LOS ANGELES -- From a distance, all three look like players enjoying bouncebacks in debut seasons with the Brewers. Aaron Hill, Chris Carter and Jonathan Villar -- in that order -- powered home runs through the thick Dodger Stadium sky Thursday to account for the final five runs of Milwaukee's 8-6 win over L.A.
They are three individual cases, Craig Counsell argued, each benefitting from a fresh start.
"Johnny is a young player who's gotten an opportunity," Counsell said. "I'd say Hill -- I don't know if I would say bounceback, but he's been a part-time player the past couple of years, and [he is thriving] in this more regular role. He's been a good player in this league for a while, and that's part of the reason we were confident in acquiring him. And Chris' story is that he's just getting a little better at what he's good at."
The Brewers acquired Villar and Hill in trades and Carter via free agency. One way to measure their offensive production this season compared to last is weighted runs created plus (wRC+), which quantifies a player's offensive production and accounts for outside factors, including era and ballpark effects. A score of 100 is average, and every number above that is one percentage point above average. It is considered one of the best measures of a player's contribution to producing runs.
All three have seen a boost this season.
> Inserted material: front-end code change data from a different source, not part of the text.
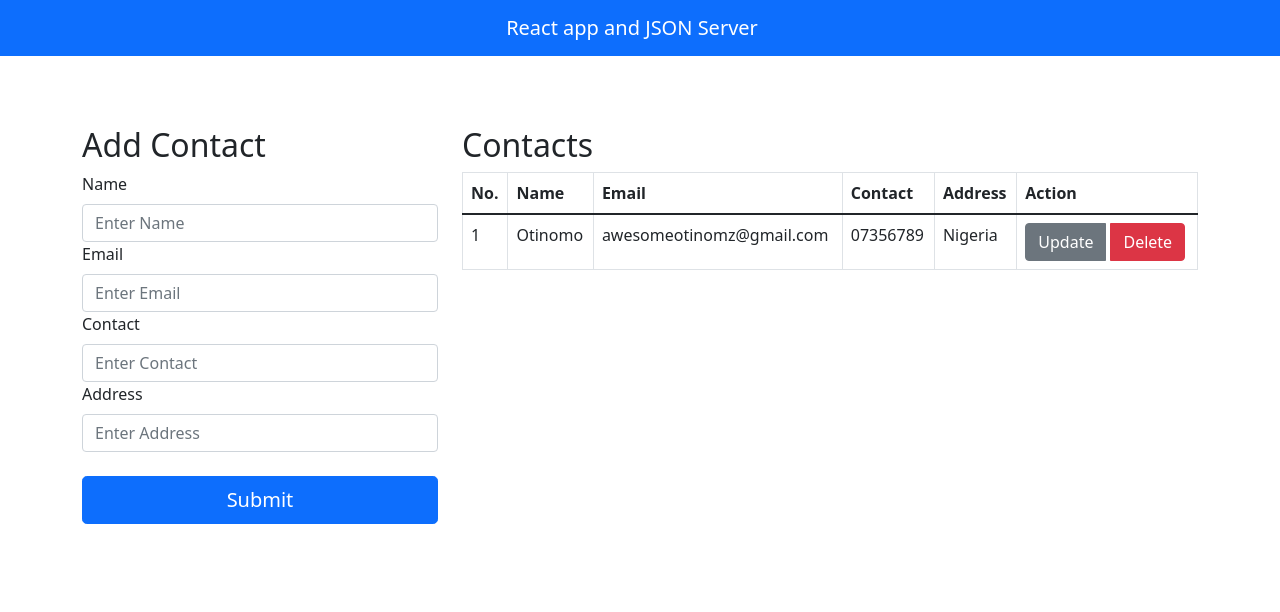
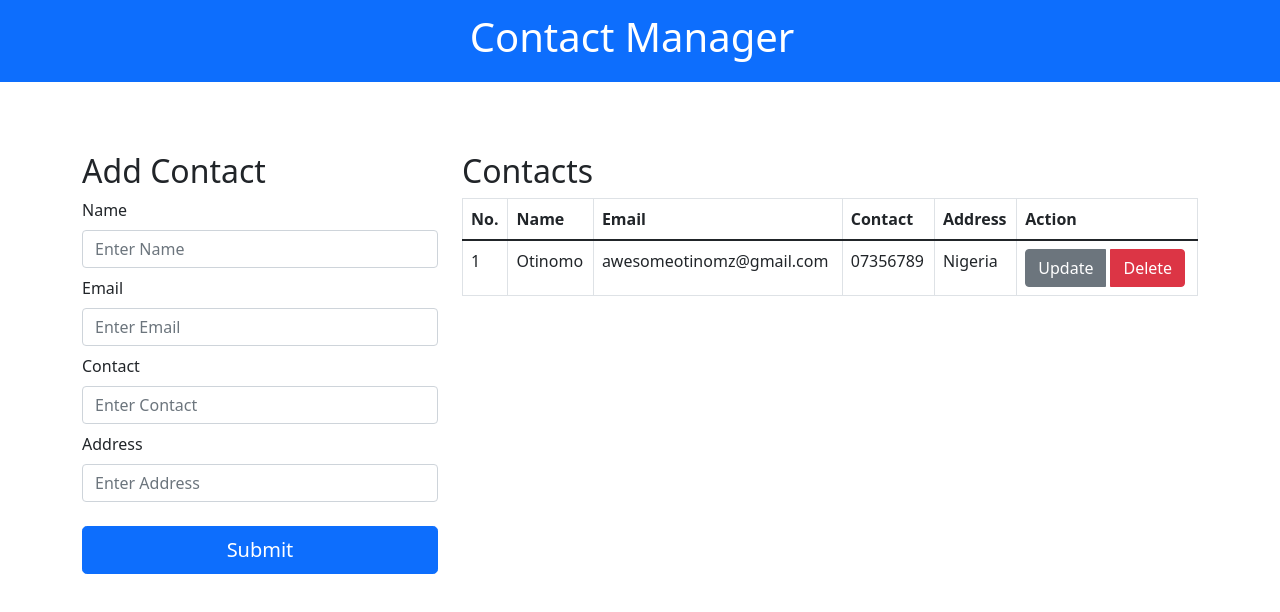
Before and after one commit to otinomz/REACT-crud-with-JSON, a React (Create React App) app: page / in a window 1280 px wide. Shown: the top 612 px of the page. Built offline with nearby package versions, Linux system fonts and the light colour scheme; data requests are answered from the project's data file.

Commit message:
dont know why im committing

```diff
--- a/src/App.js
+++ b/src/App.js
@@ -39,12 +39,16 @@ function App() {
     setData(response.data)
   }
 
+  const handleSubmit = (e) => {
+    e.preventDefault()
+  }
+
   return (
     <>
       <ToastContainer />
       <Navbar bg="primary" variant="dark" className='justify-content-center'>
         <Navbar.Brand>
-          React app and JSON Server
+          <h1>Contact Manager</h1>
         </Navbar.Brand>
       </Navbar>
 
@@ -52,8 +56,8 @@ function App() {
         <Row>
           <Col md={4}>
             <h2>Add Contact</h2>
-            <Form>
-              <Form.Group>
+            <Form onSubmit={handleSubmit}>
+              <Form.Group className="mt-2">
                 <Form.Label style={{ textAlign: "left" }}>Name</Form.Label>
                 <Form.Control
                   type="text"
@@ -62,7 +66,7 @@ function App() {
                   value={name}
                 />
               </Form.Group>
-              <Form.Group>
+              <Form.Group className="mt-2">
                 <Form.Label style={{ textAlign: "left" }}>Email</Form.Label>
                 <Form.Control
                   type="text"
@@ -71,7 +75,7 @@ function App() {
                   value={email}
                 />
               </Form.Group>
-              <Form.Group>
+              <Form.Group className="mt-2">
                 <Form.Label style={{ textAlign: "left" }}>Contact</Form.Label>
                 <Form.Control
                   type="text"
@@ -80,7 +84,7 @@ function App() {
                   value={contact}
                 />
               </Form.Group>
-              <Form.Group>
+              <Form.Group className="mt-2">
                 <Form.Label style={{ textAlign: "left" }}>Address</Form.Label>
                 <Form.Control
                   type="text"
```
Hill's wRC+ was 71 last season with the D-backs -- meaning he was 29 percent below average -- but was 100 this season entering Thursday night. Carter jumped from 101 with the Astros to 107 with the Brewers. Villar has made the most impressive jump, from 107 in limited duty with the Astros to 121 for the Brewers entering Thursday night.
All three further boosted their figures by going deep against the Dodgers. Hill hit a solo shot in the fifth inning and Carter hit a two-run homer three batters later. Villar hit a go-ahead, two-run home run in the ninth.
"I'm not happy for the home runs, I'm happy for the team winning," said Villar, who has hit four of his six homers in June.
"This dude is playing at an All-Star level at shortstop, on both sides of the ball," Ryan Braun said of Villar. "He's got huge power. I don't think he's tapped into his power yet. I think he has potential to be at least a 20-25 homer guy once he's able to translate his [batting practice] power to his game swing."
Hill is 40-for-127 (.315) with six home runs over his last 40 games. Carter leads the Brewers with 18 home runs, including his 107-mph blast Thursday. Entering the day, Carter's batted balls averaged 94.4 mph off the bat, tied for ninth in the Majors among hitters with at least 30 events.
"I don't think any of it is surprising," Braun said. "We saw good things from all of them in Spring Training."
Adam McCalvy has covered the Brewers for MLB.com since 2001. Follow him on Twitter @AdamMcCalvy, like him on Facebook and listen to his podcast. This story was not subject to the approval of Major League Baseball or its clubs.